It's that time of year that i throw money at a new ebike product and test it to see if it lives up to the hype..
A couple members here mentioned that a few companies were offering 1500w rated hub motors for sale and i had to investigate.
https://endless-sphere.com/forums/viewto ... =3&t=65743
https://endless-sphere.com/forums/viewto ... =3&t=65793
Motor kit link:
http://www.leafbike.com/products/diy-bi ... t-987.html
Standalone motor link ( as of writing, shows incorrect graph, but still the same motor ) http://www.leafbike.com/products/e-bike ... l-991.html
These 35mm stator motors.. so they would be similar in dimensions as the Crystalyte HS35xx series of motors.
Stated efficiency seems to vary per vendor.. from a maximum of 80% to a maximum of 90%.
Leaf motor makes a claim about this motor as having higher grade laminations. I suspect this could mean ~0.33mm laminations, which would somewhat explain the high efficiency claim of these motors. They make a claim of difference in efficiency for their newer 1000W motor as well. So, i figure this may be legit
Here is the data on their new motor.
http://www.leafbike.com/products/e-bike ... r-998.html
So, i have ordered up the motor.. i asked for a 24mm internal width rim and they spoked it up at no additional cost, so that's cool. It's in transit and i should get it in a week or two.
Worst case scenario: This company is full of crap and it's really a 80% efficient motor. The motor is still useful, but i will talk crap about them eternally. The axle may be actually be 142mm since many of these companies aren't honest about that... we'll see.
Best case scenario: looking at the spec sheet, this motor's power would be understated by quite a bit. At 2000w input, it should be making around 200w of heat; that seems like a sustainable constant power level.

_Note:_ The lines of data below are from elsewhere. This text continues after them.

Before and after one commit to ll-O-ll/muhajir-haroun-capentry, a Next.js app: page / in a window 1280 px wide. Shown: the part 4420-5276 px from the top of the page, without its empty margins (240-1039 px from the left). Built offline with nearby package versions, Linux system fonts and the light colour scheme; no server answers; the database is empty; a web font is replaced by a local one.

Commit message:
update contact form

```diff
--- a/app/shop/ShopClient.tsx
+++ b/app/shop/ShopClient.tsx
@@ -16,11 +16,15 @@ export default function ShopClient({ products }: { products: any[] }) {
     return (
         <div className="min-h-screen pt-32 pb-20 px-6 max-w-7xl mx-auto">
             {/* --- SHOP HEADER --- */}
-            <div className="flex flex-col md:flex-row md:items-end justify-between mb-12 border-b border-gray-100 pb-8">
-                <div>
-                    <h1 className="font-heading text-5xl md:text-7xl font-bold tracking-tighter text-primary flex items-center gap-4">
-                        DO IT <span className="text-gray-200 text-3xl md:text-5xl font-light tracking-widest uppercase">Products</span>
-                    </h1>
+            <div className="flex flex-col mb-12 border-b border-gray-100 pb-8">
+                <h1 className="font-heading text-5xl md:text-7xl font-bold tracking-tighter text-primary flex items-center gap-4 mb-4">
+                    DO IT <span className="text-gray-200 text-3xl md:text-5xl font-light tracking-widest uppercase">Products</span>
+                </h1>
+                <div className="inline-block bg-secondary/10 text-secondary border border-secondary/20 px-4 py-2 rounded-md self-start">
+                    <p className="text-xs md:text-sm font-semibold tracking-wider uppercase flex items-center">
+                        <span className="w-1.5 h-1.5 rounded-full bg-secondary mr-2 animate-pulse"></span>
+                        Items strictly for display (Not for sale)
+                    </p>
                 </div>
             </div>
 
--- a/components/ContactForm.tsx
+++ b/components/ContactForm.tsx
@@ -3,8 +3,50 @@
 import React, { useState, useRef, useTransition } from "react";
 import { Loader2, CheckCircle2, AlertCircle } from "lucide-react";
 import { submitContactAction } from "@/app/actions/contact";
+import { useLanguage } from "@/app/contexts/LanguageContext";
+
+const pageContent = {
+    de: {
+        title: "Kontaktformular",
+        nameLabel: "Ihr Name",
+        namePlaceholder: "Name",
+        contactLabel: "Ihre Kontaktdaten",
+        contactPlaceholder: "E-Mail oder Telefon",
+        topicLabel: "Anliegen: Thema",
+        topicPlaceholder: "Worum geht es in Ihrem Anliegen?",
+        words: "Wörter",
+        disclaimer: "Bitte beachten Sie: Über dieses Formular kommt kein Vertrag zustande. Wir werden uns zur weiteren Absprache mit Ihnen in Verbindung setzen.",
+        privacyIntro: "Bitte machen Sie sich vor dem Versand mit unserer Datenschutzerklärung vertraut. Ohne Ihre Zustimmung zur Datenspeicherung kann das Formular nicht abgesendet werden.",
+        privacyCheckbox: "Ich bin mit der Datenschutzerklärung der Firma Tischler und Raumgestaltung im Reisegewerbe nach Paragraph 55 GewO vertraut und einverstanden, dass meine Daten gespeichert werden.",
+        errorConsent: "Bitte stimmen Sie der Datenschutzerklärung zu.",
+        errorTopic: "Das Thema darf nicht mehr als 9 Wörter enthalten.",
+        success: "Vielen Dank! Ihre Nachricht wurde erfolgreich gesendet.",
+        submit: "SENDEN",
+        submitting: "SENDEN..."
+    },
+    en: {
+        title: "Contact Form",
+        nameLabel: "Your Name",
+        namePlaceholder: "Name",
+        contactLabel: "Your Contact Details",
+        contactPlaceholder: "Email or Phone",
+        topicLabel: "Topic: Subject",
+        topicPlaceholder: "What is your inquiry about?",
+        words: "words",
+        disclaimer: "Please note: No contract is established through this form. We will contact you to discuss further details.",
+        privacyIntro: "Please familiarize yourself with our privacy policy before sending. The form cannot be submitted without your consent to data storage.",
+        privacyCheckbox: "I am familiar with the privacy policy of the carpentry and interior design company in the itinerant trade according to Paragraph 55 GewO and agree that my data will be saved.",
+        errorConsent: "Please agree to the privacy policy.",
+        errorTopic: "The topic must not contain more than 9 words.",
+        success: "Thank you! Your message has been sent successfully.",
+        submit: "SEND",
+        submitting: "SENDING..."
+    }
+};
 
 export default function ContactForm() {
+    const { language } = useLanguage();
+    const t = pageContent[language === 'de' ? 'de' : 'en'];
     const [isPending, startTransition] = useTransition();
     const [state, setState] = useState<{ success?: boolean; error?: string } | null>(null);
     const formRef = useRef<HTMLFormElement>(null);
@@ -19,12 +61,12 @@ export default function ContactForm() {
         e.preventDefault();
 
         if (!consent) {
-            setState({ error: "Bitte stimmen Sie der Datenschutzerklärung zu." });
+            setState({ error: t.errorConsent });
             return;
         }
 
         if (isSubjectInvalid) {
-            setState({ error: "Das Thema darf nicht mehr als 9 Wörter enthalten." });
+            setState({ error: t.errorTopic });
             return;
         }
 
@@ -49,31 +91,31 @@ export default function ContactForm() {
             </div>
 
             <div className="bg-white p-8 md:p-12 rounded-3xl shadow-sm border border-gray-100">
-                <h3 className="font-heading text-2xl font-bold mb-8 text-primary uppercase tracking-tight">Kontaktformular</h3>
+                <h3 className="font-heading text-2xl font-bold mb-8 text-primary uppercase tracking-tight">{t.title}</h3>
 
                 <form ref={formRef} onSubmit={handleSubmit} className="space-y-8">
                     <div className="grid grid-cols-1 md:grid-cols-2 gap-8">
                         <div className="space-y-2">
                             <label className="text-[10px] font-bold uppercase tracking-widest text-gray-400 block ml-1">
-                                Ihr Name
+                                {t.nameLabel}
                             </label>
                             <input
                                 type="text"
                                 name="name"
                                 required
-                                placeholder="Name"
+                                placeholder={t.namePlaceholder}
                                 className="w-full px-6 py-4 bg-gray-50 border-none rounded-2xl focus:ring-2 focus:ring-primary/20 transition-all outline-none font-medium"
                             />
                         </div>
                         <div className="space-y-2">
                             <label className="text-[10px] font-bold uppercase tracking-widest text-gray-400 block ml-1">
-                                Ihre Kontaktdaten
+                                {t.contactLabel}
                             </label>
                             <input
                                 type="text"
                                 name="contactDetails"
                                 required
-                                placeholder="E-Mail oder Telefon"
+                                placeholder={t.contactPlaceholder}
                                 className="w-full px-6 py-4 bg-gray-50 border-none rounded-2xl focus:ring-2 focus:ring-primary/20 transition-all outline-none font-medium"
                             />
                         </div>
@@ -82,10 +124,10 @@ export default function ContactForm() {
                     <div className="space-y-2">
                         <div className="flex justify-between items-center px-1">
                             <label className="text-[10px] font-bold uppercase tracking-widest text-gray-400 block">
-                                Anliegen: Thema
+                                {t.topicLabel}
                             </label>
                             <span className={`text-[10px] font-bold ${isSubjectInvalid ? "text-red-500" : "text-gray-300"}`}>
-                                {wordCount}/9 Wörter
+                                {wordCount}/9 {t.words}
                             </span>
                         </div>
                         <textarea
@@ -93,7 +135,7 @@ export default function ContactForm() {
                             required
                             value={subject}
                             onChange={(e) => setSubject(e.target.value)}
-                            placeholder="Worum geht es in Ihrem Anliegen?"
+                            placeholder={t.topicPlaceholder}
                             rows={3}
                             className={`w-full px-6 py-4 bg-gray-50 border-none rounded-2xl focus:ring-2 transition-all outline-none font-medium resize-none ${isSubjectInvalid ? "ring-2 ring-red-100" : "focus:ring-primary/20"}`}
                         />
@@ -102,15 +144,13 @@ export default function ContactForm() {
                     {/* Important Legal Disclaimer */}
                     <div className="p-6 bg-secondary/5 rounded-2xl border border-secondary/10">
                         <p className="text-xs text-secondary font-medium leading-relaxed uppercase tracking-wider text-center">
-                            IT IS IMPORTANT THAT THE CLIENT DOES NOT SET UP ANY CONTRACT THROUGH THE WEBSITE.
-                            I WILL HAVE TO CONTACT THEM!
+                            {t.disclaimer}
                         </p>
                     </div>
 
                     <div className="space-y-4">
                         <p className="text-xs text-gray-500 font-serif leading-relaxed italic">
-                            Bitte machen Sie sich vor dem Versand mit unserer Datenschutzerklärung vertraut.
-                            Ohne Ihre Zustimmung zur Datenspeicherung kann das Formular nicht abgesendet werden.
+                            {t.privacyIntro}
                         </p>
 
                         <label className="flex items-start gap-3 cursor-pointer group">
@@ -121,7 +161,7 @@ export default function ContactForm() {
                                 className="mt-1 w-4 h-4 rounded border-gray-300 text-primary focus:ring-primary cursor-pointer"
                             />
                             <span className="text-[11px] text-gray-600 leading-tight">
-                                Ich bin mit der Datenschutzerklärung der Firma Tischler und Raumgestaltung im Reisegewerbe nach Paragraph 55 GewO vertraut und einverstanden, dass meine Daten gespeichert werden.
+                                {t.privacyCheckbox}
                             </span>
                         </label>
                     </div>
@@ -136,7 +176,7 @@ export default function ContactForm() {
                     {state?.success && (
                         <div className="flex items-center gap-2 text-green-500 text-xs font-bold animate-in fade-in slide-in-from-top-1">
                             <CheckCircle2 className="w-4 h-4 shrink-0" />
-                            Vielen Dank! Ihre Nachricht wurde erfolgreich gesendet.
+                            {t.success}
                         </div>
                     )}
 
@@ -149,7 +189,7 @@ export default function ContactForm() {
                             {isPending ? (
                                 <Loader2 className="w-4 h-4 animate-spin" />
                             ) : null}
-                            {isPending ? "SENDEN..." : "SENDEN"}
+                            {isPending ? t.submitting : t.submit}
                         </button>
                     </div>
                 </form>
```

I have something that is almost as powerful as a Crystalyte HS40xx and i pay myself on the back for being a first adopter.
More on this later.
edit: note after the fact:
If you order the default winding, the 4T..
For a 26" wheel, you will want a controller and battery capable of pushing 60 amps continuous during acceleration or hill climbing in order to hit the top speed of the motor and have decent torque.
60A x 48V = 2880W peak.
Your continuous wattage at 100% speed will be about 2000W, or approx. 41A continuous.
You'll want nothing smaller than a 12FET 4011, or preferably 3077 FET controller in order to do this. I run an 18FET 4011 controller myself with this winding, because i wanted large amounts of thermal overhead, as i run about 90-100 amps. Even the 12FET 3077 ( lowest resistance FET type is the 3077 ) would get hot on 80A.
For this winding, i would use either a RC Lipo type pack above 20AH or A123 pack around 20AH as well in order to deliver the needed current. 20C Lipo would work.
If you want something other than the two above chemistries, you're going to need 40-60AH worth most likely, if you're dealing with a 2C-5C chemistry. 1C is out of the question unless you can figure out how to jam 50-60AH into the triangle.
The 4T is an amp guzzler, not a volt guzzler..
Another note after the fact:
Here are some figures for speed per volt in a 26" wheel:
I measured my no load at 645rpm at 49 volts ( 13.16 kv ), so keep that in mind. By that math:
4T: 631rpm / 48v = 13.16 kv ( measurement by me, adjusted down 1 volt )
5T: 485rpm / 48v = 10.1 kv ( fluxshifter's measurement )
6T: 336rpm / 48v = 7kv ( assumption based on 3kV steps per winding )
Rough idea of 48v speeds in a 26" wheel:
4T: 39mph ( observed )
5T: 30mph ( calculated but not observed )
6T: 21mph ( assumed )